COVID-19’s global economic fallout is widely acknowledged and least developed countries (LDCs) have limited capacity and preparedness to handle the economic fallout of the COVID-19 crisis, which means they will most likely face significant hardships.
Initial estimates suggest that these disruptions could potentially contribute to increased global poverty, with the number of poor and hungry people rising by 2%.
However, with appropriate support measures and policies, and coordinated efforts, the world’s poorest countries can navigate this crisis.
According to the World Trade Organization, 87.5% of goods exported from LDCs are sold in 10 major markets, all of which are either severely or moderately affected by the COVID-19 outbreak. Due to a fall in demand in these markets, LDCs are certain to lose a significant portion of their export revenues.
This decline will make it impossible for LDCs to achieve Target 11 of the Sustainable Development Goal (SDG) 17 to double their share of exports.
LDCs are equally affected by declining orders or the cancellation of ready-to-ship orders by Western clothing brands, some of which have already closed outlets. As a result of these closures, Bangladesh alone has seen garment orders worth US$1.5 billion being cancelled, affecting more than 1,000 garment factories.
To address these likely negative impacts, countries are being urged to refrain from imposing trade restrictions when other policy options are available.

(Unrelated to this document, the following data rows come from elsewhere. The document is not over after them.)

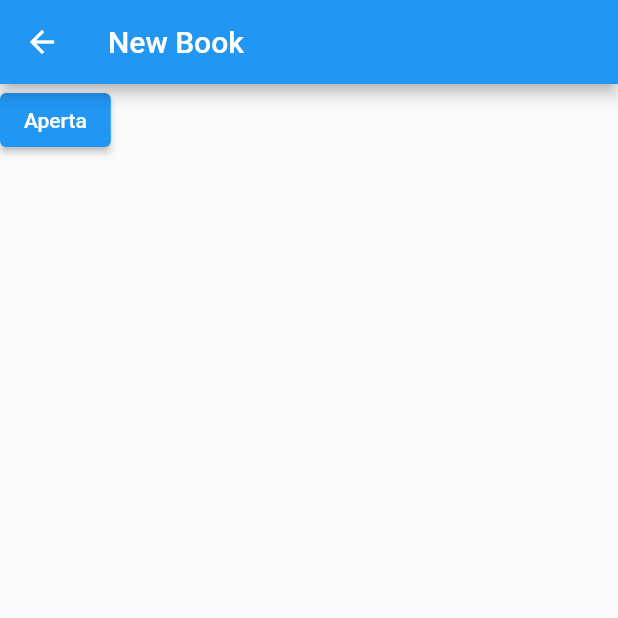
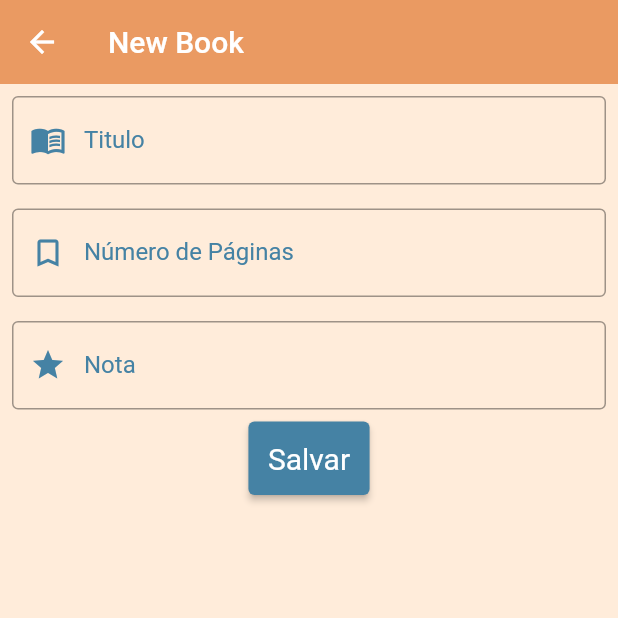
Before and after one commit to dju4mota/book_list, a Flutter app: the screen it shows after launch, after a tap on the "add" icon, on a phone screen of 412 x 824 dp, the top half of it. Run offline on Flutter 3.47's test engine with Material 2 defaults, Android fonts, the phone set to English and light mode, and no system bars; our stand-ins replace string_validator.

Commit message:
Form e Estilo
Form para adicionar novos livros e Estilo finalizados

```diff
--- a/lib/Book.dart
+++ /dev/null
@@ -1,7 +0,0 @@
-class Book {
-  final titulo;
-  final numeroPaginas;
-  final nota;
-
-  Book(this.titulo, this.numeroPaginas, this.nota);
-}
--- a/lib/BookCard.dart
+++ /dev/null
@@ -1,56 +0,0 @@
-import 'package:book_list/Book.dart';
-import 'package:flutter/cupertino.dart';
-import 'package:flutter/material.dart';
-
-class BookCard extends StatefulWidget {
-  @override
-  State<BookCard> createState() => _BookCardState();
-  final Book bk;
-  Function function;
-  final int id;
-  BookCard({required this.bk, required this.function, required this.id});
-}
-
-class _BookCardState extends State<BookCard> {
-  @override
-  Widget build(BuildContext context) {
-    return Container(
-      height: 120,
-      width: 330,
-      child: Card(
-        child: Container(
-          margin: EdgeInsets.fromLTRB(20, 10, 5, 5),
-          child: Row(
-            mainAxisAlignment: MainAxisAlignment.spaceBetween,
-            children: [
-              Column(
-                crossAxisAlignment: CrossAxisAlignment.start,
-                children: [
-                  Text(
-                    "Título: " + widget.bk.titulo,
-                    style: TextStyle(fontSize: 23),
-                  ),
-                  Text(
-                    "Páginas: " + widget.bk.numeroPaginas.toString(),
-                    style: TextStyle(fontSize: 23),
-                  ),
-                  Text(
-                    "Nota: " + widget.bk.nota.toString(),
-                    style: TextStyle(fontSize: 23),
-                  ),
-                ],
-              ),
-              CupertinoButton(
-                child: Icon(Icons.delete),
-                padding: EdgeInsets.all(5),
-                color: Colors.brown,
-                onPressed: () => widget.function(widget.id),
-              )
-            ],
-          ),
-        ),
-        color: Colors.grey,
-      ),
-    );
-  }
-}
--- /dev/null
+++ b/lib/Model/Book.dart
@@ -0,0 +1,22 @@
+import 'package:flutter/cupertino.dart';
+
+@immutable
+class Book {
+  final titulo;
+  final numeroPaginas;
+  final nota;
+
+  Book({this.titulo = '', this.numeroPaginas = '', this.nota = ''});
+
+  Book copyWith({
+    String? titulo,
+    String? numeroPaginas,
+    String? nota,
+  }) {
+    return Book(
+      titulo: titulo ?? this.titulo,
+      nota: nota ?? this.nota,
+      numeroPaginas: numeroPaginas ?? this.numeroPaginas,
+    );
+  }
+}
--- a/lib/NewBook.dart
+++ /dev/null
@@ -1,32 +0,0 @@
-import 'package:book_list/Book.dart';
-import 'package:flutter/material.dart';
-
-class NewBook extends StatefulWidget {
-  @override
-  _NewBookState createState() => _NewBookState();
-
-  Function add;
-  NewBook({required this.add});
-}
-
-class _NewBookState extends State<NewBook> {
-  @override
-  Widget build(BuildContext context) {
-    return Scaffold(
-      appBar: AppBar(
-        title: Text(
-          "New Book",
-        ),
-      ),
-      body: Form(
-        child: ElevatedButton(
-          child: Text("Aperta"),
-          onPressed: () {
-            widget.add(Book("Harry Potter", "200", "9.5"));
-            Navigator.pop(context);
-          },
-        ),
-      ),
-    );
-  }
-}
--- /dev/null
+++ b/lib/Screen/NewBook.dart
@@ -0,0 +1,112 @@
+import 'package:flutter/material.dart';
+import 'package:string_validator/string_validator.dart' as validator;
+
+import '../Model/Book.dart';
+
+class NewBook extends StatefulWidget {
+  @override
+  _NewBookState createState() => _NewBookState();
+
+  Function add;
+  NewBook({required this.add});
+}
+
+class _NewBookState extends State<NewBook> {
+  var bk = Book();
+  final formKey = GlobalKey<FormState>();
+
+  @override
+  Widget build(BuildContext context) {
+    return Scaffold(
+      appBar: AppBar(
+        title: Text(
+          "New Book",
+        ),
+        backgroundColor: Color.fromARGB(255, 234, 154, 98),
+        elevation: 0,
+      ),
+      body: Form(
+        key: formKey,
+        child: Column(
+          children: [
+            TextFieldCustom(
+              label: "Titulo",
+              icone: Icon(Icons.menu_book, color: Color.fromARGB(255, 69, 130, 164)),
+              validator: (text) => text == null || text.isEmpty ? "Este campo não pode ser nulo" : null,
+              onSaved: (text) => bk = bk.copyWith(titulo: text),
+            ),
+            TextFieldCustom(
+              label: "Número de Páginas",
+              icone: Icon(Icons.bookmark_border, color: Color.fromARGB(255, 69, 130, 164)),
+              validator: (text) {
+                if (text == null || text.isEmpty) {
+                  return "Este campo não pode ser nulo";
+                }
+                if (!validator.isNumeric(text)) {
+                  return "Este campo precisa conter apenas números";
+                }
+              },
+              onSaved: (text) => bk = bk.copyWith(numeroPaginas: text),
+            ),
+            TextFieldCustom(
+              label: "Nota",
+              icone: Icon(Icons.star, color: Color.fromARGB(255, 69, 130, 164)),
+              validator: (text) {
+                if (text == null || text.isEmpty) {
+                  return "Este campo não pode ser nulo";
+                }
+                if (!validator.isNumeric(text)) {
+                  return "Este campo precisa conter apenas números";
+                }
+              },
+              onSaved: (text) => bk = bk.copyWith(nota: text),
+            ),
+            ElevatedButton(
+              child: Text("Salvar"),
+              onPressed: () {
+                if (formKey.currentState!.validate()) {
+                  formKey.currentState!.save();
+                  widget.add(bk);
+                  Navigator.pop(context);
+                }
+              },
+            ),
+          ],
+        ),
+      ),
+    );
+  }
+}
+
+class TextFieldCustom extends StatelessWidget {
+  final String label;
+  final Icon icone;
+  final String? Function(String? text)? validator;
+  final void Function(String? text)? onSaved;
+  const TextFieldCustom({required this.label, required this.icone, this.validator, this.onSaved});
+
+  @override
+  Widget build(BuildContext context) {
+    return Container(
+      margin: const EdgeInsets.all(8),
+      child: TextFormField(
+        onSaved: onSaved,
+        validator: validator,
+        decoration: InputDecoration(
+          border: OutlineInputBorder(),
+          labelText: this.label,
+          labelStyle: TextStyle(
+            color: Color.fromARGB(255, 69, 130, 164),
+          ),
+          prefixIcon: this.icone,
+          focusColor: Color.fromARGB(255, 69, 130, 164),
+          focusedBorder: OutlineInputBorder(
+            borderSide: BorderSide(
+              color: Color.fromARGB(255, 69, 130, 164),
+            ),
+          ),
+        ),
+      ),
+    );
+  }
+}
--- /dev/null
+++ b/lib/Widgets/BookCard.dart
@@ -0,0 +1,69 @@
+import 'package:flutter/cupertino.dart';
+import 'package:flutter/material.dart';
+
+import '../Model/Book.dart';
+
+class BookCard extends StatefulWidget {
+  @override
+  State<BookCard> createState() => _BookCardState();
+  final Book bk;
+  Function function;
+  final int id;
+  BookCard({required this.bk, required this.function, required this.id});
+}
+
+class _BookCardState extends State<BookCard> {
+  @override
+  Widget build(BuildContext context) {
+    return Container(
+      height: 120,
+      width: 330,
+      child: Card(
+          margin: EdgeInsets.all(10),
+          child: Container(
+            margin: EdgeInsets.fromLTRB(17, 10, 17, 5),
+            child: Row(
+              mainAxisAlignment: MainAxisAlignment.spaceBetween,
+              children: [
+                Column(
+                  crossAxisAlignment: CrossAxisAlignment.start,
+                  children: [
+                    Text(
+                      "Título: " + widget.bk.titulo,
+                      style: TextStyle(
+                        fontSize: 23,
+                        fontFamily: 'Proxima Nova',
+                        fontWeight: FontWeight.w500,
+                      ),
+                    ),
+                    Text(
+                      "Páginas: " + widget.bk.numeroPaginas.toString(),
+                      style: TextStyle(
+                        fontSize: 23,
+                        fontFamily: 'Proxima Nova',
+                        fontWeight: FontWeight.w500,
+                      ),
+                    ),
+                    Text(
+                      "Nota: " + widget.bk.nota.toString(),
+                      style: TextStyle(
+                        fontSize: 23,
+                        fontFamily: 'Proxima Nova',
+                        fontWeight: FontWeight.w500,
+                      ),
+                    ),
+                  ],
+                ),
+                CupertinoButton(
+                  child: Icon(Icons.delete),
+                  padding: EdgeInsets.all(5),
+                  color: Color.fromARGB(255, 234, 98, 98),
+                  onPressed: () => widget.function(widget.id),
+                )
+              ],
+            ),
+          ),
+          color: Color.fromARGB(255, 165, 116, 69)),
+    );
+  }
+}
--- a/lib/List.dart
+++ b/lib/Widgets/List.dart
@@ -1,6 +1,6 @@
-import 'package:book_list/Book.dart';
 import 'package:flutter/material.dart';
 
+import '../Model/Book.dart';
 import 'BookCard.dart';
 
 class BookList extends StatefulWidget {
--- a/lib/home.dart
+++ b/lib/home.dart
@@ -1,8 +1,8 @@
-import 'package:book_list/List.dart';
-import 'package:book_list/NewBook.dart';
 import 'package:flutter/material.dart';
 
-import 'Book.dart';
+import 'Model/Book.dart';
+import 'Screen/NewBook.dart';
+import 'Widgets/List.dart';
 
 class Home extends StatefulWidget {
   @override
@@ -10,7 +10,7 @@ class Home extends StatefulWidget {
 }
 
 class _HomeState extends State<Home> {
-  List<Book> bookList = [Book("Nome do Vento", 767, 10), Book("Ruff Ghanor", 397, 9.0)];
+  List<Book> bookList = [Book(titulo: "Nome do Vento", numeroPaginas: "767", nota: "10")];
 
   void add(Book bk) {
     setState(() {
@@ -28,7 +28,30 @@ class _HomeState extends State<Home> {
   Widget build(BuildContext context) {
     return MaterialApp(
       title: "Book List",
-      theme: ThemeData(),
+      theme: ThemeData(
+        primaryColor: Color.fromARGB(255, 234, 154, 98),
+        scaffoldBackgroundColor: Color.fromARGB(255, 255, 236, 218),
+        appBarTheme: AppBarTheme(
+          backgroundColor: Color.fromARGB(255, 234, 154, 98),
+          elevation: 0,
+        ),
+        floatingActionButtonTheme: FloatingActionButtonThemeData(
+          backgroundColor: Color.fromARGB(255, 69, 130, 164),
+          elevation: 0,
+        ),
+//        fontFamily: "Ubuntu",
+        elevatedButtonTheme: ElevatedButtonThemeData(
+          style: ButtonStyle(
+            padding: MaterialStateProperty.all(EdgeInsets.all(13)),
+            backgroundColor: MaterialStateProperty.all(
+              Color.fromARGB(255, 69, 130, 164),
+            ),
+            textStyle: MaterialStateProperty.all(
+              TextStyle(fontSize: 20),
+            ),
+          ),
+        ),
+      ),
       home: Scaffold(
         appBar: AppBar(
           title: Text("BookList"),
@@ -37,7 +60,6 @@ class _HomeState extends State<Home> {
           delete: delete,
           bookList: bookList,
         ),
-        backgroundColor: Colors.blueGrey,
         floatingActionButton: Builder(
           builder: (context) => FloatingActionButton(
             onPressed: () => Navigator.push(
```
Also changed, not shown: fonts/UFL.txt (added, +96 -0 lines), pubspec.yaml (+12 -12 lines), fonts/Proxima Nova Extra Condensed Light.otf (added), fonts/Ubuntu-Light.ttf (added).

It is important to keep trade open, not only for medical supplies but also other goods such as food, raw materials and energy supplies.
Also, the United Nations Conference on Trade and Development’s (UNCTAD) latest projection shows that the overall flow of foreign direct investment could fall by up to 15% depending on when COVID-19 is contained.

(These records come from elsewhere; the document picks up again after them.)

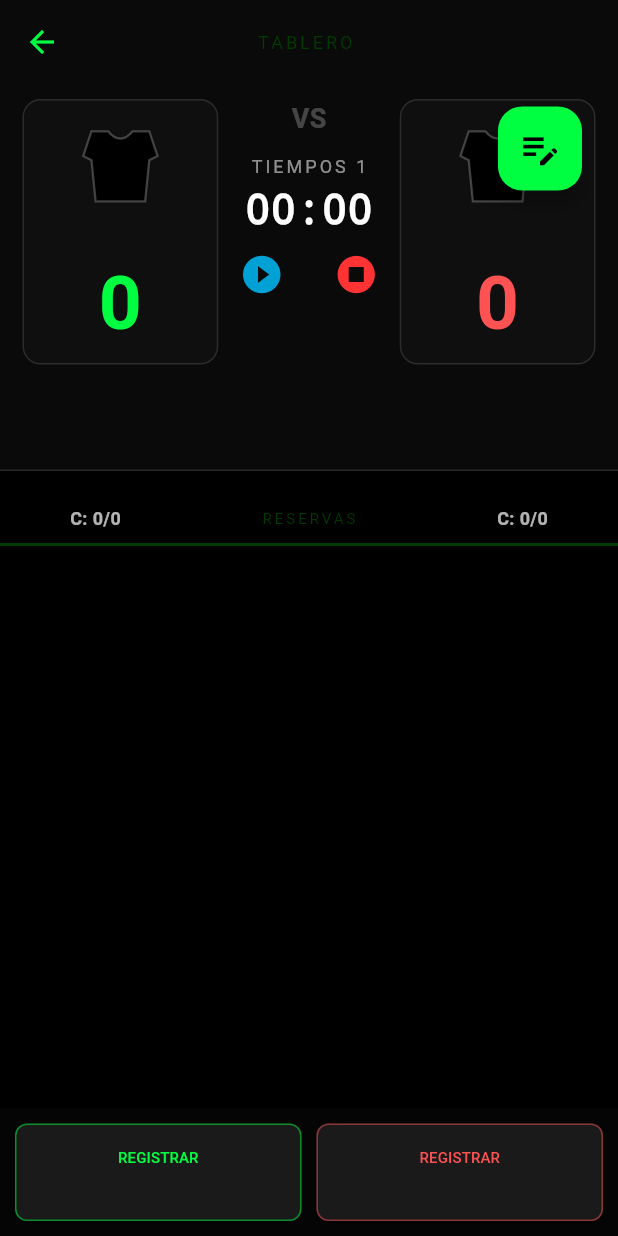
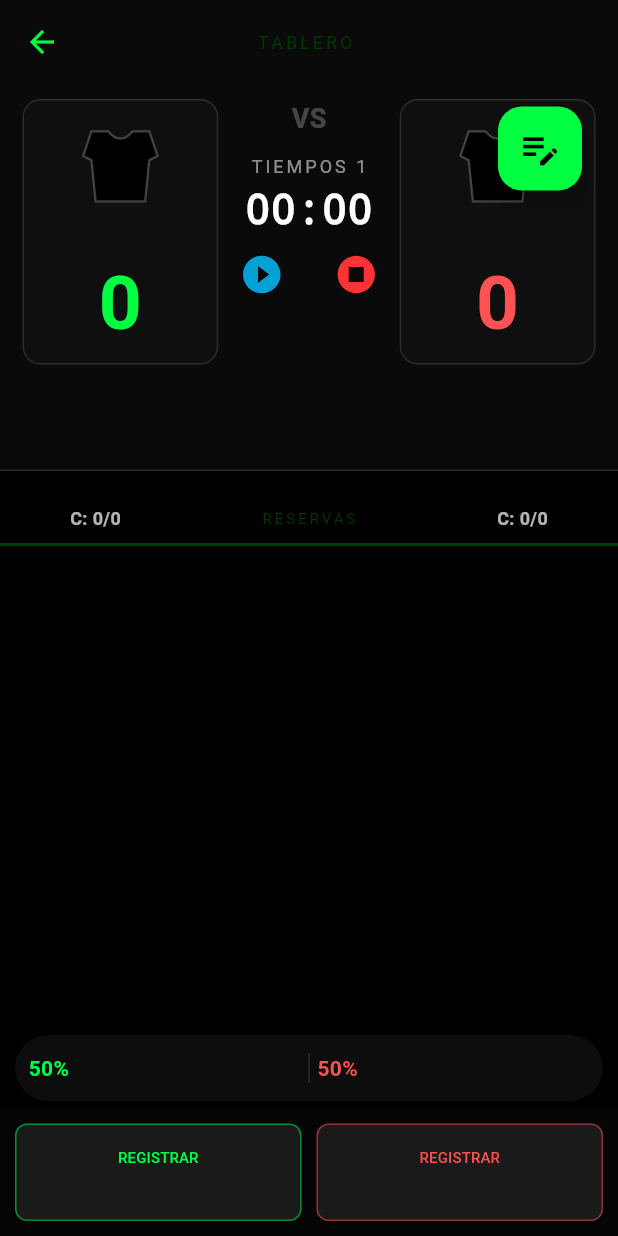
Before and after one commit to martsani72/Sports-Quantum-Stats, a Flutter app: the PantallaTableroControl screen opened directly with empty values, on a phone screen of 412 x 824 dp. Run offline on Flutter 3.47's test engine with Material 3 defaults, Android fonts, the phone set to English and light mode, and no system bars; our stand-ins replace share_plus, shared_preferences; accounts and stored records are empty; key blocks and very long unbroken strings in the code were emptied for the run.

Commit message:
cambios posesion y mas

```diff
--- a/lib/models/partido.dart
+++ b/lib/models/partido.dart
@@ -60,6 +60,11 @@ class Partido {
 
   List<String> logEventos = [];
   late List<String> ordenEventosActivos;
+
+  Map<String, int> posesionSegundos = {
+    'Local': 0,
+    'Visita': 0,
+  };
 
   Partido({
     required this.deporte, required this.local, required this.visita,
@@ -132,6 +137,7 @@ class Partido {
       'cambiosList': cambiosList,
       'logEventos': logEventos,
       'ordenEventosActivos': ordenEventosActivos,
+      'posesionSegundos': posesionSegundos,
     };
   }
 
@@ -158,6 +164,9 @@ class Partido {
     p.cambiosList = (map['cambiosList'] as Map).map((k, v) => MapEntry(k as String, (v as List).map((e) => Map<String, String>.from(e as Map)).toList()));
     p.logEventos = List<String>.from(map['logEventos']);
     p.ordenEventosActivos = List<String>.from(map['ordenEventosActivos']);
+    if (map.containsKey('posesionSegundos')) {
+      p.posesionSegundos = Map<String, int>.from(map['posesionSegundos']);
+    }
     return p;
   }
 }
--- a/lib/screens/pantalla_tablero_control.dart
+++ b/lib/screens/pantalla_tablero_control.dart
@@ -34,6 +34,7 @@ class _PantallaTableroControlState extends State<PantallaTableroControl> with Si
   double _notaX = 0;
   double _notaY = 0;
   bool _notaInicializada = false;
+  String? _equipoPosesion; // 'Local' o 'Visita'
 
   @override
   void initState() {
@@ -80,6 +81,9 @@ class _PantallaTableroControlState extends State<PantallaTableroControl> with Si
               }
             }
           }
+        }
+        if (_equipoPosesion != null) {
+          widget.partido.posesionSegundos[_equipoPosesion!] = (widget.partido.posesionSegundos[_equipoPosesion!] ?? 0) + 1;
         }
       });
       if (timer.tick % 5 == 0) _guardarEstado();
@@ -250,6 +254,9 @@ class _PantallaTableroControlState extends State<PantallaTableroControl> with Si
 
           setState(() {
             widget.partido.stats[equipoNombre]!['CambiosHechos'] = hechosC + 1;
+            if (widget.partido.stats[equipoNombre]!.containsKey('Cambio')) {
+               widget.partido.stats[equipoNombre]!['Cambio'] = (widget.partido.stats[equipoNombre]!['Cambio'] ?? 0) + 1;
+            }
             if (primeraVez && maxV > 0) {
               widget.partido.stats[equipoNombre]!['VentanasHechas'] = hechasV + 1;
             }
@@ -726,6 +733,7 @@ class _PantallaTableroControlState extends State<PantallaTableroControl> with Si
                     ),
                   ),
 
+                  _buildSelectorPosesion(),
                   Container(
                     padding: const EdgeInsets.all(10), color: const Color(0xFF050505),
                     child: Row(
@@ -831,17 +839,26 @@ class _PantallaTableroControlState extends State<PantallaTableroControl> with Si
 
   List<Widget> _generarListaEstadisticasUnificada() {
     List<Widget> filas = [];
+    final List<String> eventosRapidos = ['Corner', 'Falta', 'Remates', 'Remates al arco', 'Penal', 'Line Out', 'Scrum', 'Rebotes', 'Tapones', 'Ponche', 'Castigo'];
+
     widget.partido.stats['Local']!.forEach((evento, _) {
-      if (!evento.toLowerCase().contains('gol') && !evento.contains('Hech') && !evento.toLowerCase().contains('punto') && !evento.toLowerCase().contains('try') && !evento.toLowerCase().contains('carrera')) {
+      bool esAnotacion = evento.toLowerCase().contains('gol') || evento.toLowerCase().contains('punto') || evento.toLowerCase().contains('try') || evento.toLowerCase().contains('carrera');
+      bool esHecho = evento.contains('Hech');
 
+      if (!esAnotacion && !esHecho) {
         int cantLocal = widget.partido.stats['Local']![evento] ?? 0;
         int cantVisita = widget.partido.stats['Visita']![evento] ?? 0;
+
+        bool rapido = eventosRapidos.contains(evento);
 
         filas.add(
           Padding(
             padding: const EdgeInsets.symmetric(vertical: 8.0),
             child: Row(
               mainAxisAlignment: MainAxisAlignment.spaceBetween,
+              children: [
+                // Local Side
+                Row(
                   children: [
                     SizedBox(
                       width: 45,
@@ -851,7 +868,18 @@ class _PantallaTableroControlState extends State<PantallaTableroControl> with Si
                         child: Text('$cantLocal', textAlign: TextAlign.center, style: TextStyle(color: widget.partido.localTexto, fontSize: 15, fontWeight: FontWeight.bold))
                       )
                     ),
+                    const SizedBox(width: 5),
+                    if (rapido) _buildBotonRapido('Local', evento),
+                  ],
+                ),
+
                 Expanded(child: Text(Traductor.get(evento).toUpperCase(), textAlign: TextAlign.center, style: const TextStyle(color: Colors.white70, fontSize: 11, letterSpacing: 1))),
+
+                // Visita Side
+                Row(
+                  children: [
+                    if (rapido) _buildBotonRapido('Visita', evento),
+                    const SizedBox(width: 5),
                     SizedBox(
                       width: 45,
                       child: Container(
@@ -862,10 +890,81 @@ class _PantallaTableroControlState extends State<PantallaTableroControl> with Si
                     ),
                   ],
                 ),
+              ],
+            ),
           )
         );
       }
     });
     return filas;
   }
+
+  Widget _buildBotonRapido(String equipo, String evento) {
+    return GestureDetector(
+      onTap: () {
+        setState(() {
+          widget.partido.stats[equipo]![evento] = (widget.partido.stats[equipo]![evento] ?? 0) + 1;
+          String tiempoActual = _formatearTiempo();
+          String nombreReal = equipo == 'Local' ? widget.partido.local : widget.partido.visita;
+          widget.partido.logEventos.add('MIN $tiempoActual | ${nombreReal.toUpperCase()}: $evento (EQUIPO)');
+        });
+        _guardarEstado();
+        HapticFeedback.lightImpact();
+      },
+      child: Container(
+        padding: const EdgeInsets.all(4),
+        decoration: BoxDecoration(color: kVerdeOscuro.withOpacity(0.3), shape: BoxShape.circle, border: Border.all(color: kVerdeNeon.withOpacity(0.5))),
+        child: const Icon(Icons.add, color: kVerdeNeon, size: 14),
+      ),
+    );
   }
+
+  Widget _buildSelectorPosesion() {
+    int tLocal = widget.partido.posesionSegundos['Local'] ?? 0;
+    int tVisita = widget.partido.posesionSegundos['Visita'] ?? 0;
+    int total = tLocal + tVisita;
+
+    double pLocal = total == 0 ? 50 : (tLocal / total) * 100;
+    double pVisita = total == 0 ? 50 : (tVisita / total) * 100;
+
+    return Container(
+      margin: const EdgeInsets.symmetric(horizontal: 10, vertical: 5),
+      padding: const EdgeInsets.all(4),
+      decoration: BoxDecoration(color: Colors.white.withOpacity(0.05), borderRadius: BorderRadius.circular(30)),
+      child: Row(
+        children: [
+          _buildItemPosesion('Local', widget.partido.local, pLocal, widget.partido.localTexto),
+          Container(width: 1, height: 20, color: Colors.white12),
+          _buildItemPosesion('Visita', widget.partido.visita, pVisita, widget.partido.visitaTexto),
+        ],
+      ),
+    );
+  }
+
+  Widget _buildItemPosesion(String equipo, String nombre, double porcentaje, Color color) {
+    bool activo = _equipoPosesion == equipo;
+    return Expanded(
+      child: GestureDetector(
+        onTap: () => setState(() => _equipoPosesion = activo ? null : equipo),
+        child: AnimatedContainer(
+          duration: const Duration(milliseconds: 200),
+          padding: const EdgeInsets.symmetric(vertical: 8),
+          decoration: BoxDecoration(
+            color: activo ? color.withOpacity(0.2) : Colors.transparent,
+            borderRadius: BorderRadius.circular(20),
+          ),
+          child: Row(
+            mainAxisAlignment: MainAxisAlignment.center,
+            children: [
+              if (activo) Icon(Icons.timer, color: color, size: 12),
+              const SizedBox(width: 5),
+              Text('${porcentaje.toStringAsFixed(0)}%', style: TextStyle(color: color, fontWeight: FontWeight.bold, fontSize: 14)),
+              const SizedBox(width: 5),
+              Expanded(child: Text(nombre.toUpperCase(), overflow: TextOverflow.ellipsis, style: const TextStyle(color: Colors.white54, fontSize: 9, letterSpacing: 1))),
+            ],
+          ),
+        ),
+      ),
+    );
+  }
+}
```
Lines whose indentation alone changed are shown as unchanged.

This decline will surely hit LDCs where significant investments have been made in fuels, minerals and manufacturing – all sectors that are experiencing demand and supply shocks.

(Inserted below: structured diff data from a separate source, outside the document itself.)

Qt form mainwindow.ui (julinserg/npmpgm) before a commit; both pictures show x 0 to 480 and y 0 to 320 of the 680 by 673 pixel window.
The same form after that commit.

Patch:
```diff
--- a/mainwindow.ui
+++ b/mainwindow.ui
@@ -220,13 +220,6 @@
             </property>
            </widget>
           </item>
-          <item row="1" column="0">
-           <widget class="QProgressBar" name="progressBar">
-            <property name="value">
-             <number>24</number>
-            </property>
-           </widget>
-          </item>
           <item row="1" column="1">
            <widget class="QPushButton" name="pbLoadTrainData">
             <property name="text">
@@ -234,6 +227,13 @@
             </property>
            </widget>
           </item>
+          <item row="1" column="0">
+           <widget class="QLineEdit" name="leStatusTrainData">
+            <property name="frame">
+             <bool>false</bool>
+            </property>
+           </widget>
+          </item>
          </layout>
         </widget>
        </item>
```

Several developed and a few developing countries have already announced stimulus packages through monetary policy, such as quantitative easing, or fiscal policy, such as resource transfer, to help prop up their economies and provide safety nets during the COVID-19 crisis and in its aftermath.
In order to ensure LDCs do not increase their debt burden, we should fully explore and make use of any support extended by international financial institutions – including a recent Call to Action to suspend debt payments from the so-called IDA countries, which are home to two-thirds of the world’s population living in extreme poverty.